If this kind of activity were occurring in every community in America, on a regular basis -- before, during, and after elections -- we would have more than a revitalized American Dream. We would have finally resumed our journey started over 200 years ago toward becoming a truly enlightened society. Finally capable of grappling with the matrix of challenges and crises facing us in a way that was both effective and sustainable.
But our only chance is if all Americans start taking their jobs as citizens more seriously. Much more seriously.
For as Congressman Hamilton also said in an op-ed today, "With freedom comes obligation, with liberty comes duty. If you and I do not fulfill our side of that wager, our democracy is doomed. If we become a nation of spectators, we will surely fail."
But what about the huge majority of people who've grown frustrated by politics, who've tuned out, and become apathetic and disengaged? How do we connect with them, and re-enlist them as full time citizens?
After all, their reasons are many, and deeply felt.
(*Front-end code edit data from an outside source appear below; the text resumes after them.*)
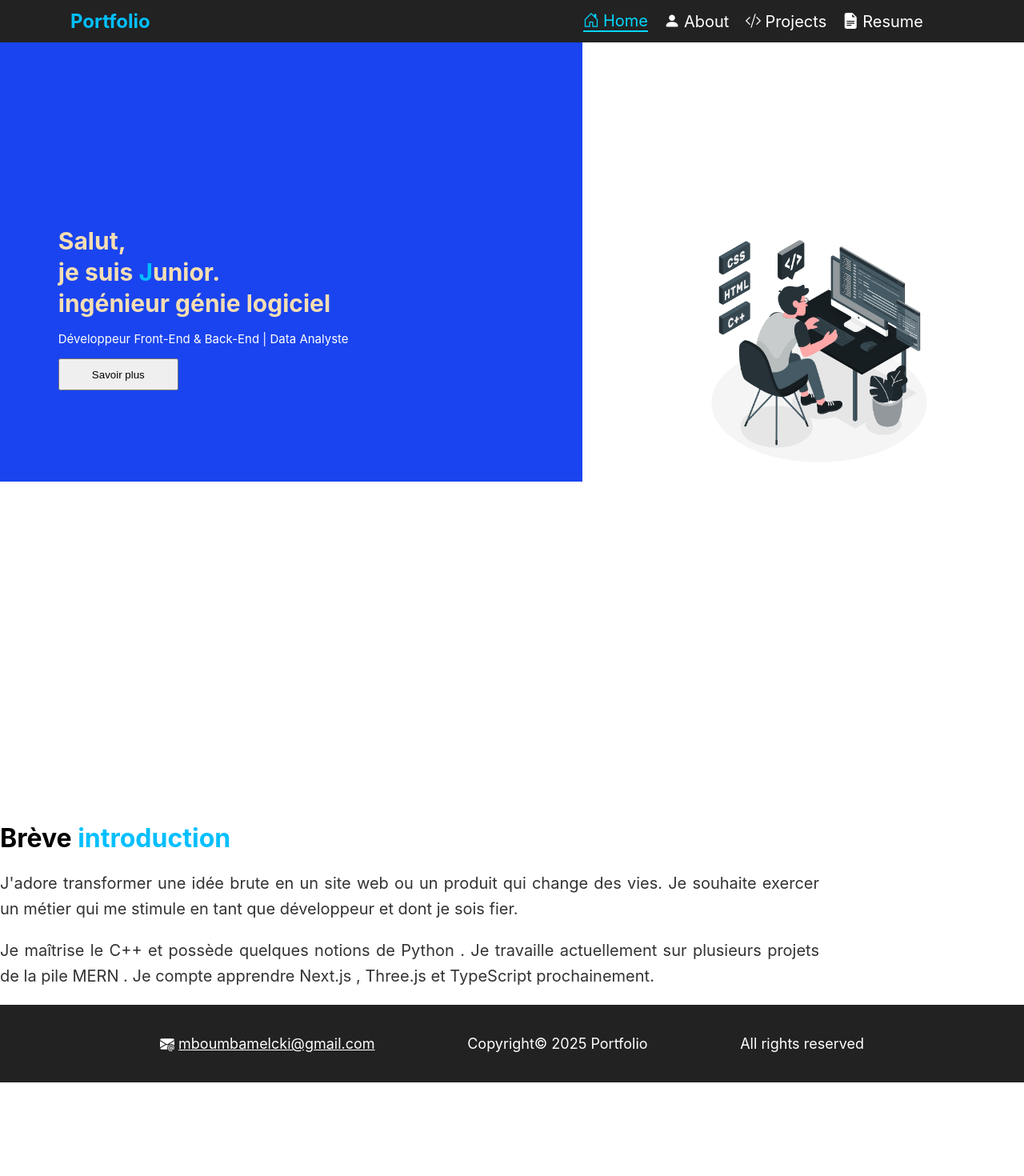
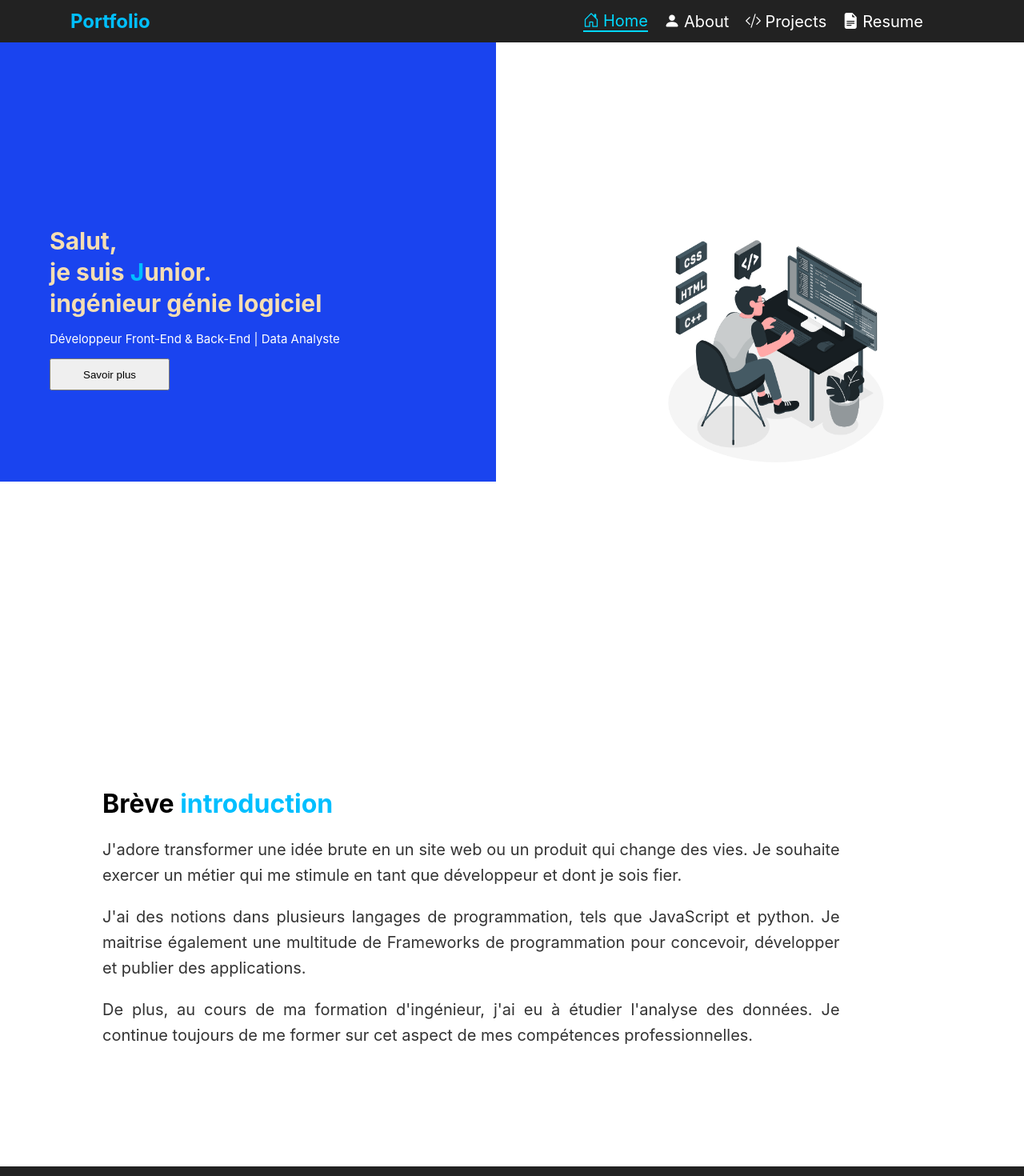
Before and after one commit to Melcki/monsite, a React (Create React App) app: page / in a window 1280 px wide. Shown: the top 1470 px of the page at 80% size. Before the commit the page ends 1353 px from the top, so only its background shows below. Built offline with nearby package versions, Linux system fonts and the light colour scheme.

Commit message:
Modification de la page d'accueil 2

```diff
--- a/public/index.html
+++ b/public/index.html
@@ -2,7 +2,7 @@
 <html lang="en">
   <head>
     <meta charset="utf-8" />
-    <link rel="icon" href="%PUBLIC_URL%/favicon.ico" />
+    <link rel="icon" href="%PUBLIC_URL%/images/logo.png" />
     <meta name="viewport" content="width=device-width, initial-scale=1" />
     <meta name="theme-color" content="#000000" />
     <meta
@@ -24,7 +24,7 @@
       work correctly both with client-side routing and a non-root public URL.
       Learn how to configure a non-root public URL by running `npm run build`.
     -->
-    <title>React App</title>
+    <title>Junior MBOUMBA</title>
   </head>
   <body>
     <noscript>You need to enable JavaScript to run this app.</noscript>
--- a/src/App.css
+++ b/src/App.css
@@ -40,7 +40,7 @@ html, body {
 }
 
 .home-gif {
-  flex-shrink: 0;
+  flex: 1;
   display: flex;
   justify-content: center; /* centre horizontalement */
   align-items: center;     /* centre verticalement */
--- a/src/Components/Home.js
+++ b/src/Components/Home.js
@@ -18,20 +18,24 @@ const Home = () => {
 
             </div>
 
-            <div className="home-gif" >
+            <div className="home-gif">
                 <img src="/home.gif" alt="My GIF"  height="300" />
             </div>
         </div>
 
-        <div style={{marginTop:"15%"}}>
+        <div style={{padding:"10% 0 10% 10%"}}>
             <h1>Brève <span className="highlight">introduction</span></h1>
             <p className='p-home2'>
                 J'adore transformer une idée brute en un site web ou un produit qui change des vies.
                 Je souhaite exercer un métier qui me stimule en tant que développeur et dont je sois fier.
             </p>
             <p className='p-home2'>
-                Je maîtrise le C++ et possède quelques notions de Python . Je travaille actuellement sur plusieurs projets de la pile MERN .
-                Je compte apprendre Next.js , Three.js et TypeScript prochainement.
+                J'ai des notions dans plusieurs langages de programmation, tels que JavaScript et python.
+                Je maitrise également une multitude de Frameworks de programmation pour concevoir, développer et publier des applications.
+            </p>
+            <p className='p-home2'>
+                De plus, au cours de ma formation d'ingénieur, j'ai eu à étudier l'analyse des données. Je continue toujours de me former
+                sur cet aspect de mes compétences professionnelles.
             </p>
         </div>
     </div>
```
Also changed, not shown: public/images/logo.png (added).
Many have tuned out because they're disappointed or disgusted by what passes for political discourse. Others look at government gridlock, and polarization, fanned by sensationalists in the media, and understandably grow cynical and question whether government can ever again do the big things it needs to do. Yet others see the corruption and outsized influence of special interests and therefore feel their one lonely vote doesn't matter, that they can't make a difference, so why bother trying. And most of us are just so damn busy trying to keep our heads above water and take care of our families, that it leaves little time to do the hard work of everyday democracy.
But do it we must, because there are no political white knights coming to save the day. Only serious citizens can do that.
The only interests that apathy serves are those not-so-special interests who fill the power vacuum created by passive citizens, and who then use their exclusive access to influence policy to serve their needs rather than ours. The only way to effectively fight back is to refill the vacuum. With us. The People.
Either citizens become better informed and more actively engaged in democratic politics -- or (fill in the blank with your own nightmare scenario).
The bottom line is that as long as most Americans remain addicted to apathy, the job of every serious citizen must be to help them kick the habit. Because we need all of us in the game, not just the angry ones.
To help get the conversation started, take a look at the video below called "Apathy Is The Enemy" -- featuring some serious inspiration from some very inspiring American icons.
And take a minute out of your busy day today, and consider just how lucky we are to live in country with as much raw potential as America. And then help us all get to work.
And of course -- Happy Citizenship Day! Happy Constitution Day!
Follow Jeffrey Abelson on Twitter: www.twitter.com/jeffreyabelson